Goal of the exercise:
Repeat each entry below exactly, omitting any picture it holds.

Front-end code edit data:

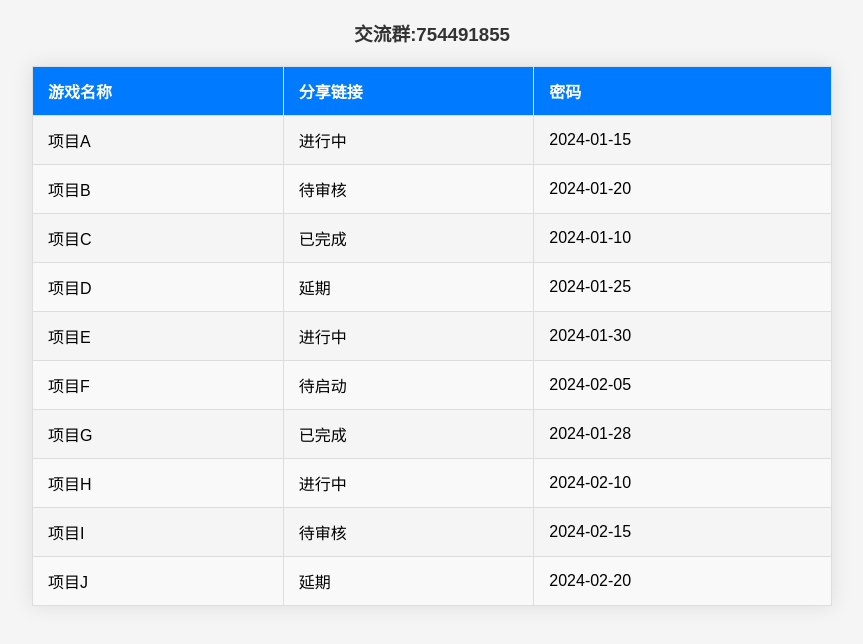
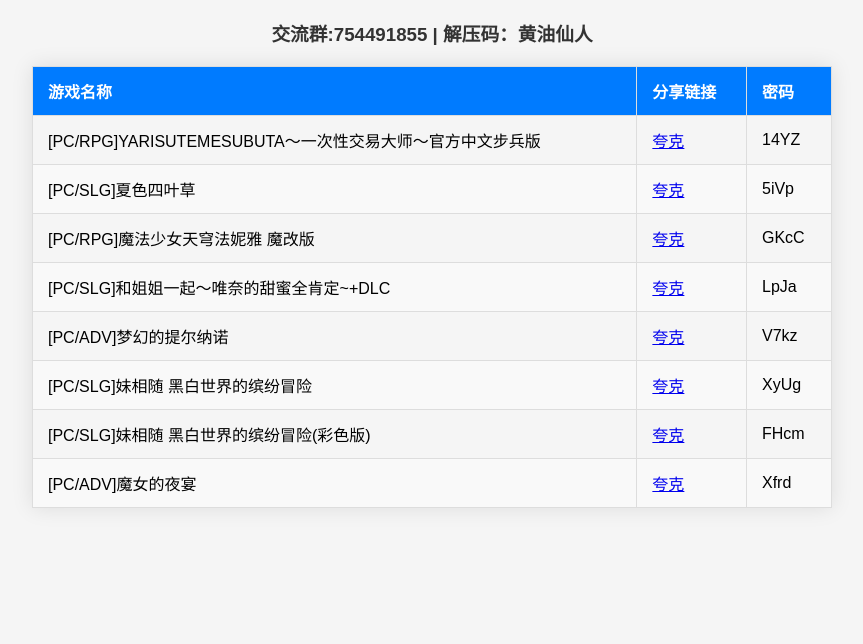
Before and after one commit to ikazuchiOvO/GameList, a plain HTML site: page index.html in a window 1280 px wide. Shown: the part 70-714 px from the top of the page, without its empty margins (208-1071 px from the left). Drawn offline with Linux system fonts and the light colour scheme.

Commit message:
Update index.html

```diff
--- a/index.html
+++ b/index.html
@@ -56,65 +56,56 @@
 </head>
 <body>
     <h1 style="text-align: center; color: #333;">妙妙屋的游戏单(应急用)</h1>
-    <h3 style="text-align: center; color: #333;">交流群:754491855</h3>
+    <h3 style="text-align: center; color: #333;">交流群:754491855 | 解压码：黄油仙人</h3>
     <table>
         <thead>
             <tr>
                 <th>游戏名称</th>
+                <!-- <th>游戏简介</th> -->
                 <th>分享链接</th>
                 <th>密码</th>
             </tr>
         </thead>
         <tbody>
             <tr>
-                <td>项目A</td>
-                <td>进行中</td>
-                <td>2024-01-15</td>
+                <td>[PC/RPG]YARISUTEMESUBUTA～一次性交易大师～官方中文步兵版</td>
+                <td><a href="https://pan.quark.cn/sl07cb01cc8e96">夸克</a></td>
+                <td>14YZ</td>
             </tr>
             <tr>
-                <td>项目B</td>
-                <td>待审核</td>
-                <td>2024-01-20</td>
+                <td>[PC/SLG]夏色四叶草</td>
+                <td><a href="https://pan.quark.cn/s/ed8c67cb4a17">夸克</a></td>
+                <td>5iVp</td>
             </tr>
             <tr>
-                <td>项目C</td>
-                <td>已完成</td>
-                <td>2024-01-10</td>
+                <td>[PC/RPG]魔法少女天穹法妮雅 魔改版</td>
+                <td><a href="https://pan.quark.cn/s/c80e9a786075">夸克</a></td>
+                <td>GKcC</td>
             </tr>
             <tr>
-                <td>项目D</td>
-                <td>延期</td>
-                <td>2024-01-25</td>
+                <td>[PC/SLG]和姐姐一起～唯奈的甜蜜全肯定~+DLC</td>
+                <td><a href="https://pan.quark.cn/s/39e5316dc62d">夸克</a></td>
+                <td>LpJa</td>
             </tr>
             <tr>
-                <td>项目E</td>
-                <td>进行中</td>
-                <td>2024-01-30</td>
+                <td>[PC/ADV]梦幻的提尔纳诺</td>
+                <td><a href="https://pan.quark.cn/s/b2f89bb7c192">夸克</a></td>
+                <td>V7kz</td>
             </tr>
             <tr>
-                <td>项目F</td>
-                <td>待启动</td>
-                <td>2024-02-05</td>
+                <td>[PC/SLG]妹相随 黑白世界的缤纷冒险</td>
+                <td><a href="https://pan.quark.cn/s/52e4bae419b0">夸克</a></td>
+                <td>XyUg</td>
             </tr>
             <tr>
-                <td>项目G</td>
-                <td>已完成</td>
-                <td>2024-01-28</td>
+                <td>[PC/SLG]妹相随 黑白世界的缤纷冒险(彩色版)</td>
+                <td><a href="https://pan.quark.cn/s/0aa32294e88a">夸克</a></td>
+                <td>FHcm</td>
             </tr>
             <tr>
-                <td>项目H</td>
-                <td>进行中</td>
-                <td>2024-02-10</td>
-            </tr>
-            <tr>
-                <td>项目I</td>
-                <td>待审核</td>
-                <td>2024-02-15</td>
-            </tr>
-            <tr>
-                <td>项目J</td>
-                <td>延期</td>
-                <td>2024-02-20</td>
+                <td>[PC/ADV]魔女的夜宴</td>
+                <td><a href="https://pan.quark.cn/s/bfa2b81dc538">夸克</a></td>
+                <td>Xfrd</td>
             </tr>
         </tbody>
     </table>
```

Response box:
Before and after one commit to ikazuchiOvO/GameList, a plain HTML site: page index.html in a window 1280 px wide. Shown: the part 70-714 px from the top of the page, without its empty margins (208-1071 px from the left). Drawn offline with Linux system fonts and the light colour scheme.

Commit message:
Update index.html

```diff
--- a/index.html
+++ b/index.html
@@ -56,65 +56,56 @@
 </head>
 <body>
     <h1 style="text-align: center; color: #333;">妙妙屋的游戏单(应急用)</h1>
-    <h3 style="text-align: center; color: #333;">交流群:754491855</h3>
+    <h3 style="text-align: center; color: #333;">交流群:754491855 | 解压码：黄油仙人</h3>
     <table>
         <thead>
             <tr>
                 <th>游戏名称</th>
+                <!-- <th>游戏简介</th> -->
                 <th>分享链接</th>
                 <th>密码</th>
             </tr>
         </thead>
         <tbody>
             <tr>
-                <td>项目A</td>
-                <td>进行中</td>
-                <td>2024-01-15</td>
+                <td>[PC/RPG]YARISUTEMESUBUTA～一次性交易大师～官方中文步兵版</td>
+                <td><a href="https://pan.quark.cn/sl07cb01cc8e96">夸克</a></td>
+                <td>14YZ</td>
             </tr>
             <tr>
-                <td>项目B</td>
-                <td>待审核</td>
-                <td>2024-01-20</td>
+                <td>[PC/SLG]夏色四叶草</td>
+                <td><a href="https://pan.quark.cn/s/ed8c67cb4a17">夸克</a></td>
+                <td>5iVp</td>
             </tr>
             <tr>
-                <td>项目C</td>
-                <td>已完成</td>
-                <td>2024-01-10</td>
+                <td>[PC/RPG]魔法少女天穹法妮雅 魔改版</td>
+                <td><a href="https://pan.quark.cn/s/c80e9a786075">夸克</a></td>
+                <td>GKcC</td>
             </tr>
             <tr>
-                <td>项目D</td>
-                <td>延期</td>
-                <td>2024-01-25</td>
+                <td>[PC/SLG]和姐姐一起～唯奈的甜蜜全肯定~+DLC</td>
+                <td><a href="https://pan.quark.cn/s/39e5316dc62d">夸克</a></td>
+                <td>LpJa</td>
             </tr>
             <tr>
-                <td>项目E</td>
-                <td>进行中</td>
-                <td>2024-01-30</td>
+                <td>[PC/ADV]梦幻的提尔纳诺</td>
+                <td><a href="https://pan.quark.cn/s/b2f89bb7c192">夸克</a></td>
+                <td>V7kz</td>
             </tr>
             <tr>
-                <td>项目F</td>
-                <td>待启动</td>
-                <td>2024-02-05</td>
+                <td>[PC/SLG]妹相随 黑白世界的缤纷冒险</td>
+                <td><a href="https://pan.quark.cn/s/52e4bae419b0">夸克</a></td>
+                <td>XyUg</td>
             </tr>
             <tr>
-                <td>项目G</td>
-                <td>已完成</td>
-                <td>2024-01-28</td>
+                <td>[PC/SLG]妹相随 黑白世界的缤纷冒险(彩色版)</td>
+                <td><a href="https://pan.quark.cn/s/0aa32294e88a">夸克</a></td>
+                <td>FHcm</td>
             </tr>
             <tr>
-                <td>项目H</td>
-                <td>进行中</td>
-                <td>2024-02-10</td>
-            </tr>
-            <tr>
-                <td>项目I</td>
-                <td>待审核</td>
-                <td>2024-02-15</td>
-            </tr>
-            <tr>
-                <td>项目J</td>
-                <td>延期</td>
-                <td>2024-02-20</td>
+                <td>[PC/ADV]魔女的夜宴</td>
+                <td><a href="https://pan.quark.cn/s/bfa2b81dc538">夸克</a></td>
+                <td>Xfrd</td>
             </tr>
         </tbody>
     </table>
```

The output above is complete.